** Opening DATA FOR THE TASK block **

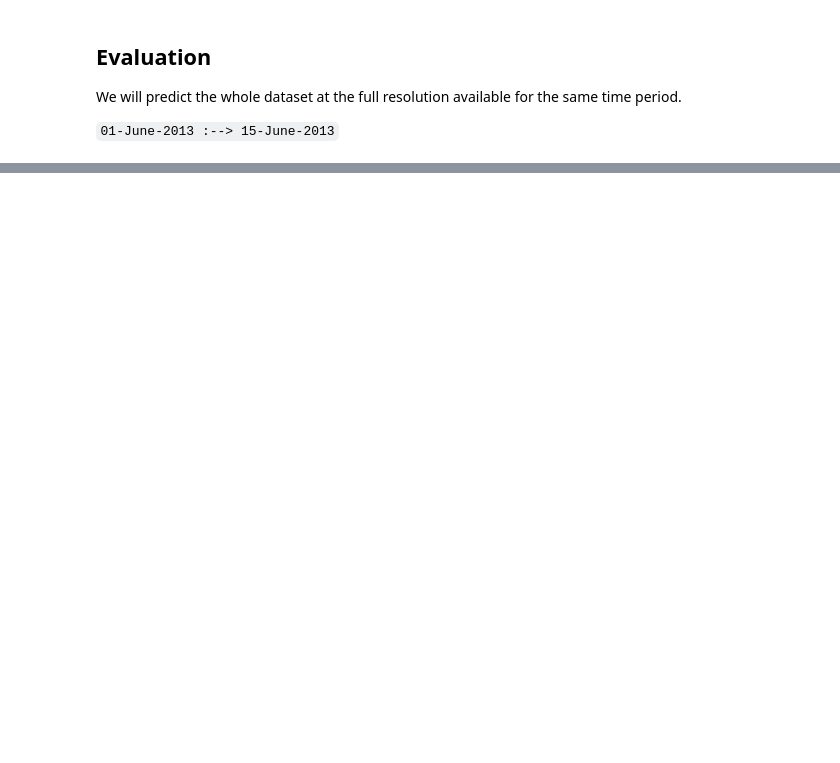
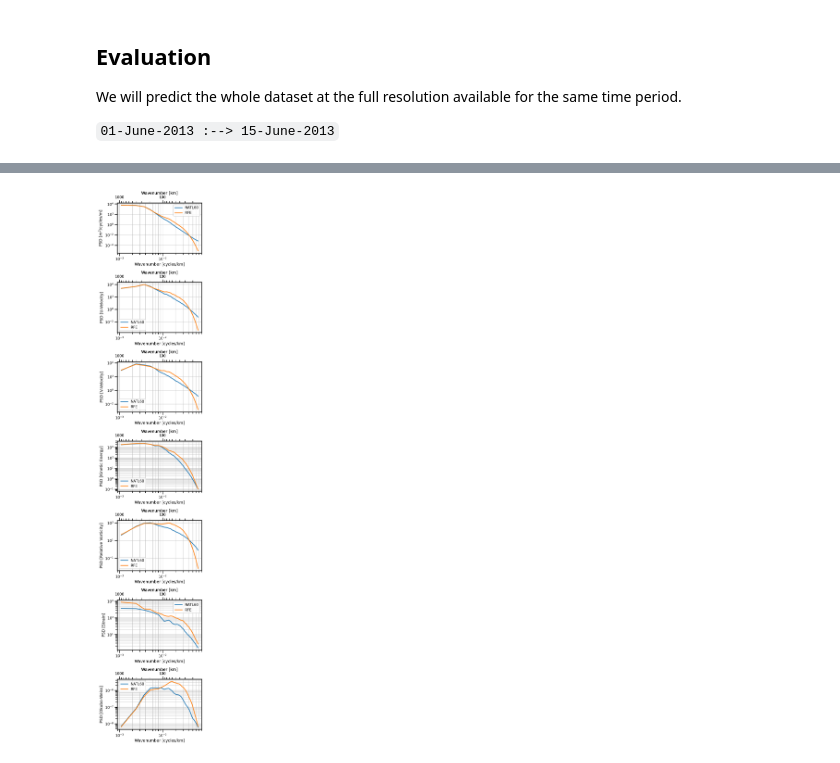
Before and after one commit to jejjohnson/jejeqx, a Jupyter notebook: notebooks/dev/nerfs/1.5.1_sparse_obs_osse_nadir.ipynb, the cells around one changed output, grey strips where cells are left out. Saved outputs shown, nothing was run; the diff lists cells and outputs as text; code cells hidden in the pictures; blank space fills up the shorter version.

```diff
--- a/notebooks/dev/nerfs/1.5.1_sparse_obs_osse_nadir.ipynb
+++ b/notebooks/dev/nerfs/1.5.1_sparse_obs_osse_nadir.ipynb
@@ -875,0 +781,11 @@ plot_analysis(ds_lmodsiren_analysis, time=5)
+# %%
+ds_psd_natl60 = cutils.calculate_isotropic_psd(ds_natl60)
+ds_psd_rff = cutils.calculate_isotropic_psd(ds_rff)
+# %%
+fig, ax = cutils.plot_analysis_psd_iso(
+    [ds_psd_natl60, ds_psd_rff,],
+    ["NATL60","RFE", ]
+)
+plt.show()
+# %% [output]
+[figure, added]
```
Also changed, not shown: parts of 32 cells of this notebook, 9 other files.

** Closing DATA FOR THE TASK block **

Print verbatim every line above, apart from the pictures.

Before and after one commit to jejjohnson/jejeqx, a Jupyter notebook: notebooks/dev/nerfs/1.5.1_sparse_obs_osse_nadir.ipynb, the cells around one changed output, grey strips where cells are left out. Saved outputs shown, nothing was run; the diff lists cells and outputs as text; code cells hidden in the pictures; blank space fills up the shorter version.

```diff
--- a/notebooks/dev/nerfs/1.5.1_sparse_obs_osse_nadir.ipynb
+++ b/notebooks/dev/nerfs/1.5.1_sparse_obs_osse_nadir.ipynb
@@ -875,0 +781,11 @@ plot_analysis(ds_lmodsiren_analysis, time=5)
+# %%
+ds_psd_natl60 = cutils.calculate_isotropic_psd(ds_natl60)
+ds_psd_rff = cutils.calculate_isotropic_psd(ds_rff)
+# %%
+fig, ax = cutils.plot_analysis_psd_iso(
+    [ds_psd_natl60, ds_psd_rff,],
+    ["NATL60","RFE", ]
+)
+plt.show()
+# %% [output]
+[figure, added]
```
Also changed, not shown: parts of 32 cells of this notebook, 9 other files.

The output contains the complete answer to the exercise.